EXERCISE INPUT.
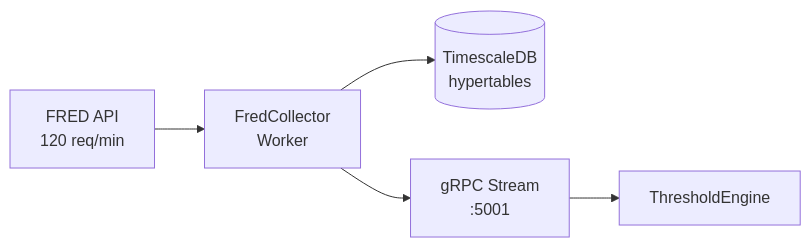
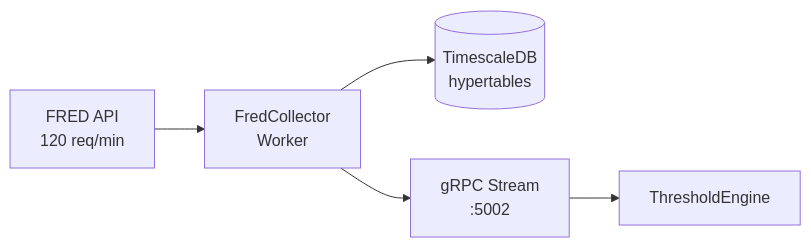
One commit to jpansarasa/ATLAS-Docs changed the diagram in FredCollector/README.md. Above: the diagram before and after it, drawn with Mermaid. The commit also changed other lines of this file and 9 other files, not shown here.

````diff
--- a/FredCollector/README.md
+++ b/FredCollector/README.md
@@ -13,7 +13,7 @@
 ```mermaid
 flowchart LR
     FRED[FRED API<br/>120 req/min] --> FC[FredCollector<br/>Worker]
     FC --> DB[(TimescaleDB<br/>hypertables)]
-    FC --> gRPC[gRPC Stream<br/>:5001]
+    FC --> gRPC[gRPC Stream<br/>:5002]
     gRPC --> TE[ThresholdEngine]
 ```
````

WORK REQUIRED. Each line in the records above should be reproduced exactly; images are not copied.

SOLUTION BELOW.
One commit to jpansarasa/ATLAS-Docs changed the diagram in FredCollector/README.md. Above: the diagram before and after it, drawn with Mermaid. The commit also changed other lines of this file and 9 other files, not shown here.

````diff
--- a/FredCollector/README.md
+++ b/FredCollector/README.md
@@ -13,7 +13,7 @@
 ```mermaid
 flowchart LR
     FRED[FRED API<br/>120 req/min] --> FC[FredCollector<br/>Worker]
     FC --> DB[(TimescaleDB<br/>hypertables)]
-    FC --> gRPC[gRPC Stream<br/>:5001]
+    FC --> gRPC[gRPC Stream<br/>:5002]
     gRPC --> TE[ThresholdEngine]
 ```
````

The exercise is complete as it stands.